Data for processing ▸
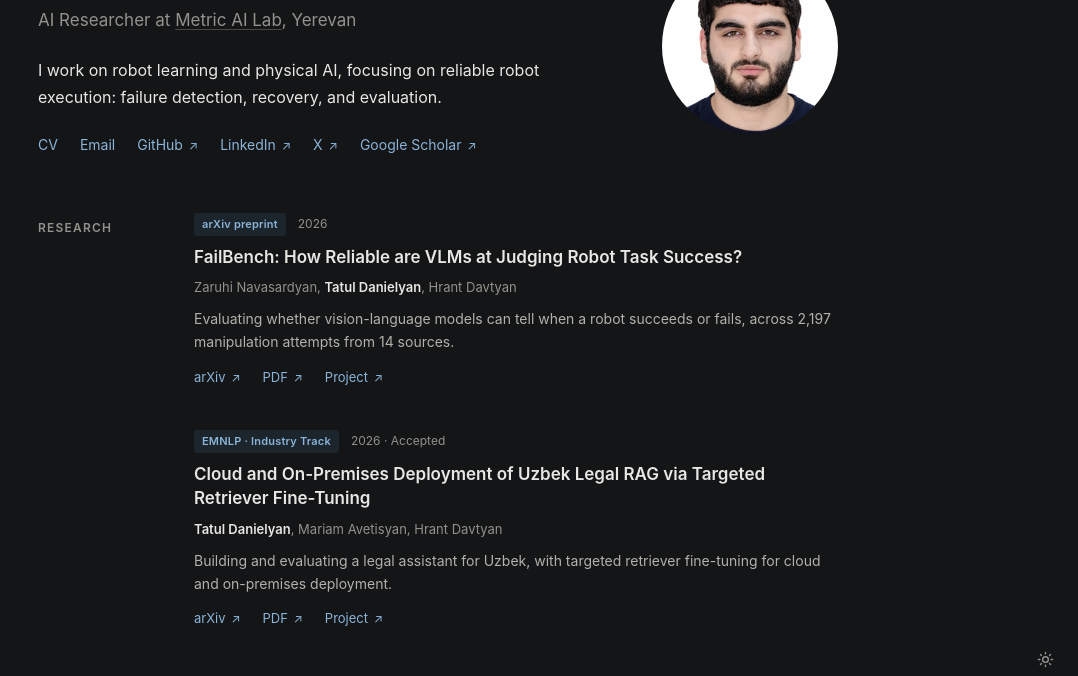
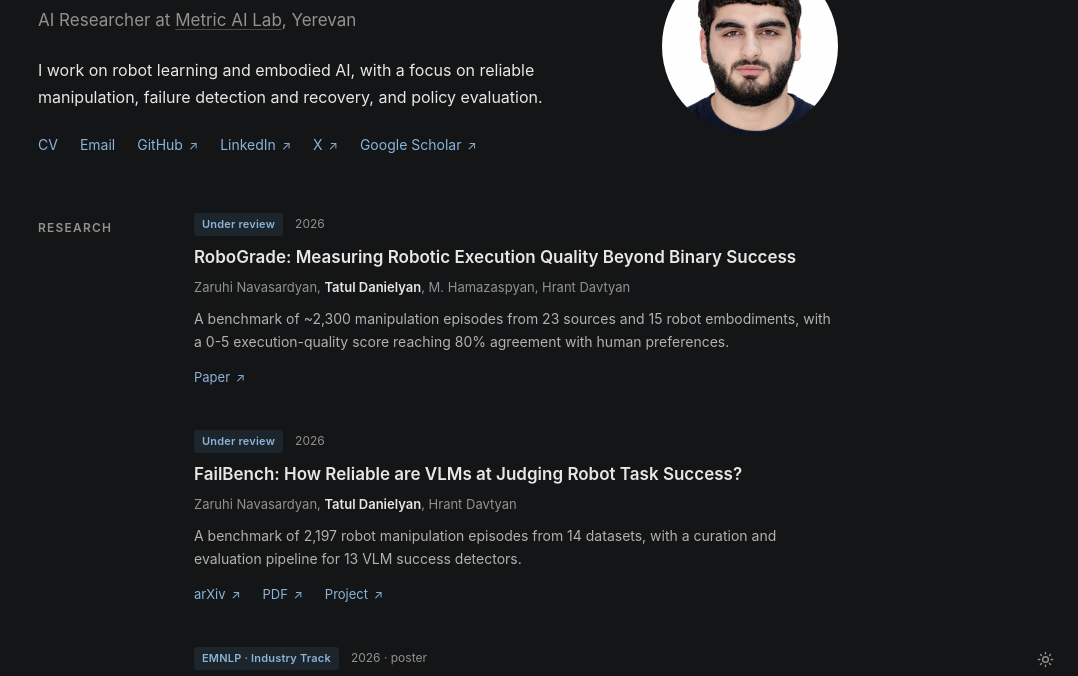
Before and after one commit to daniel7an/daniel7an.github.io, a plain HTML site: page index.html in a window 1280 px wide. Shown: the part 108-784 px from the top of the page, without its empty margins (202-1280 px from the left). Drawn offline with Linux system fonts and the light colour scheme.

Commit message:
Sync site to latest CV

```diff
--- a/index.html
+++ b/index.html
@@ -5,15 +5,15 @@
   <meta name="viewport" content="width=device-width, initial-scale=1">
   <meta name="theme-color" content="#141517">
   <script>try{if(localStorage.getItem('theme')==='light')document.documentElement.dataset.theme='light'}catch(e){}</script>
-  <meta name="description" content="Tatul Danielyan, AI Researcher at Metric AI Lab, working on physical AI, embodied AI, robotics, and multimodal learning.">
+  <meta name="description" content="Tatul Danielyan, AI Researcher at Metric AI Lab, working on robot learning and embodied AI: reliable manipulation, failure detection and recovery, and policy evaluation.">
   <meta property="og:title" content="Tatul Danielyan">
-  <meta property="og:description" content="AI Researcher at Metric AI Lab · Physical AI, embodied AI, robotics, and multimodal learning.">
+  <meta property="og:description" content="AI Researcher at Metric AI Lab. Robot learning and embodied AI, with a focus on reliable manipulation, failure detection and recovery, and policy evaluation.">
   <meta property="og:type" content="website">
   <meta property="og:url" content="https://daniel7an.github.io/">
   <meta property="og:image" content="https://daniel7an.github.io/assets/og.png">
   <meta property="og:image:width" content="1200">
   <meta property="og:image:height" content="630">
-  <meta property="og:image:alt" content="Tatul Danielyan, AI Researcher at Metric AI Lab. Embodied AI, robotics, multimodal learning.">
+  <meta property="og:image:alt" content="Tatul Danielyan, AI Researcher at Metric AI Lab. Robot learning and embodied AI.">
   <meta name="twitter:card" content="summary_large_image">
   <link rel="canonical" href="https://daniel7an.github.io/">
   <link rel="icon" href="assets/favicon-32.png" sizes="32x32" type="image/png">
@@ -30,7 +30,7 @@
         <div class="intro-copy">
           <h1 id="name">Tatul Danielyan</h1>
           <p class="role">AI Researcher at <a href="https://metric.am">Metric AI Lab</a>, Yerevan</p>
-          <p>I work on robot learning and physical AI, focusing on reliable robot execution: failure detection, recovery, and evaluation.</p>
+          <p>I work on robot learning and embodied AI, with a focus on reliable manipulation, failure detection and recovery, and policy evaluation.</p>
           <nav class="links" aria-label="Contact and profiles"><a href="assets/cv.pdf">CV</a><a href="mailto:tatul.danielyan.s@gmail.com">Email</a><a href="https://github.com/daniel7an">GitHub <span aria-hidden="true">↗</span></a><a href="https://www.linkedin.com/in/tatul-danielyan/">LinkedIn <span aria-hidden="true">↗</span></a><a href="https://x.com/daniel7an">X <span aria-hidden="true">↗</span></a><a href="https://scholar.google.com/citations?user=ZA109bAAAAAJ&amp;hl=en">Google Scholar <span aria-hidden="true">↗</span></a></nav>
         </div>
         <picture class="portrait-wrap"><source srcset="assets/portrait.webp" type="image/webp"><img class="portrait" src="assets/portrait.jpg" alt="Tatul Danielyan" width="176" height="176" fetchpriority="high"></picture>
@@ -39,24 +39,31 @@
       <section aria-labelledby="research-title">
         <h2 id="research-title">Research</h2>
         <article class="paper">
-          <div class="paper-meta"><span class="venue">arXiv preprint</span><span>2026</span></div>
+          <div class="paper-meta"><span class="venue">Under review</span><span>2026</span></div>
+          <h3><a href="https://drive.google.com/file/d/1b45NIzJ-IWcFIV9rIdfehMAO4Ludr-r0/view">RoboGrade: Measuring Robotic Execution Quality Beyond Binary Success</a></h3>
+          <p class="authors">Zaruhi Navasardyan, <strong>Tatul Danielyan</strong>, M. Hamazaspyan, Hrant Davtyan</p>
+          <p class="paper-description">A benchmark of ~2,300 manipulation episodes from 23 sources and 15 robot embodiments, with a 0-5 execution-quality score reaching 80% agreement with human preferences.</p>
+          <div class="links paper-links"><a href="https://drive.google.com/file/d/1b45NIzJ-IWcFIV9rIdfehMAO4Ludr-r0/view">Paper <span aria-hidden="true">↗</span></a></div>
+        </article>
+        <article class="paper">
+          <div class="paper-meta"><span class="venue">Under review</span><span>2026</span></div>
           <h3><a href="https://arxiv.org/abs/2609.03611">FailBench: How Reliable are VLMs at Judging Robot Task Success?</a></h3>
           <p class="authors">Zaruhi Navasardyan, <strong>Tatul Danielyan</strong>, Hrant Davtyan</p>
-          <p class="paper-description">Evaluating whether vision-language models can tell when a robot succeeds or fails, across 2,197 manipulation attempts from 14 sources.</p>
+          <p class="paper-description">A benchmark of 2,197 robot manipulation episodes from 14 datasets, with a curation and evaluation pipeline for 13 VLM success detectors.</p>
           <div class="links paper-links"><a href="https://arxiv.org/abs/2609.03611">arXiv <span aria-hidden="true">↗</span></a><a href="https://arxiv.org/pdf/2609.03611">PDF <span aria-hidden="true">↗</span></a><a href="https://metric-ai-lab.github.io/failbench/">Project <span aria-hidden="true">↗</span></a></div>
         </article>
         <article class="paper">
-          <div class="paper-meta"><span class="venue">EMNLP · Industry Track</span><span>2026 · Accepted</span></div>
+          <div class="paper-meta"><span class="venue">EMNLP · Industry Track</span><span>2026 · poster</span></div>
           <h3><a href="https://arxiv.org/abs/2608.29284">Cloud and On-Premises Deployment of Uzbek Legal RAG via Targeted Retriever Fine-Tuning</a></h3>
           <p class="authors"><strong>Tatul Danielyan</strong>, Mariam Avetisyan, Hrant Davtyan</p>
-          <p class="paper-description">Building and evaluating a legal assistant for Uzbek, with targeted retriever fine-tuning for cloud and on-premises deployment.</p>
+          <p class="paper-description">Trained and open-sourced UTE-1, a state-of-the-art open Uzbek text embedder (top-5 retrieval 87.6% to 91.6%), for a legal RAG assistant serving ~30k queries/month in cloud and on-premises deployments.</p>
           <div class="links paper-links"><a href="https://arxiv.org/abs/2608.29284">arXiv <span aria-hidden="true">↗</span></a><a href="https://arxiv.org/pdf/2608.29284">PDF <span aria-hidden="true">↗</span></a><a href="https://metric-ai-lab.github.io/Uzbek-Legal-RAG/">Project <span aria-hidden="true">↗</span></a></div>
         </article>
       </section>
 
       <section aria-labelledby="background-title">
         <h2 id="background-title">Background</h2>
-        <div class="background-row"><div><h3>National Polytechnic University of Armenia</h3><p>BSc in Artificial Intelligence</p></div><span class="dates">2023–2027</span></div>
+        <div class="background-row"><div><h3>National Polytechnic University of Armenia</h3><p>BSc in Artificial Intelligence</p></div><span class="dates">2023–2027 (expected)</span></div>
       </section>
 
     </main>
```
Also changed, not shown: 1 other file.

Try it ▸
When the string "authors" occurs in a line of the material, that line belongs in the answer.

Task output ▸
+          <p class="authors">Zaruhi Navasardyan, <strong>Tatul Danielyan</strong>, M. Hamazaspyan, Hrant Davtyan</p>
           <p class="authors">Zaruhi Navasardyan, <strong>Tatul Danielyan</strong>, Hrant Davtyan</p>
           <p class="authors"><strong>Tatul Danielyan</strong>, Mariam Avetisyan, Hrant Davtyan</p>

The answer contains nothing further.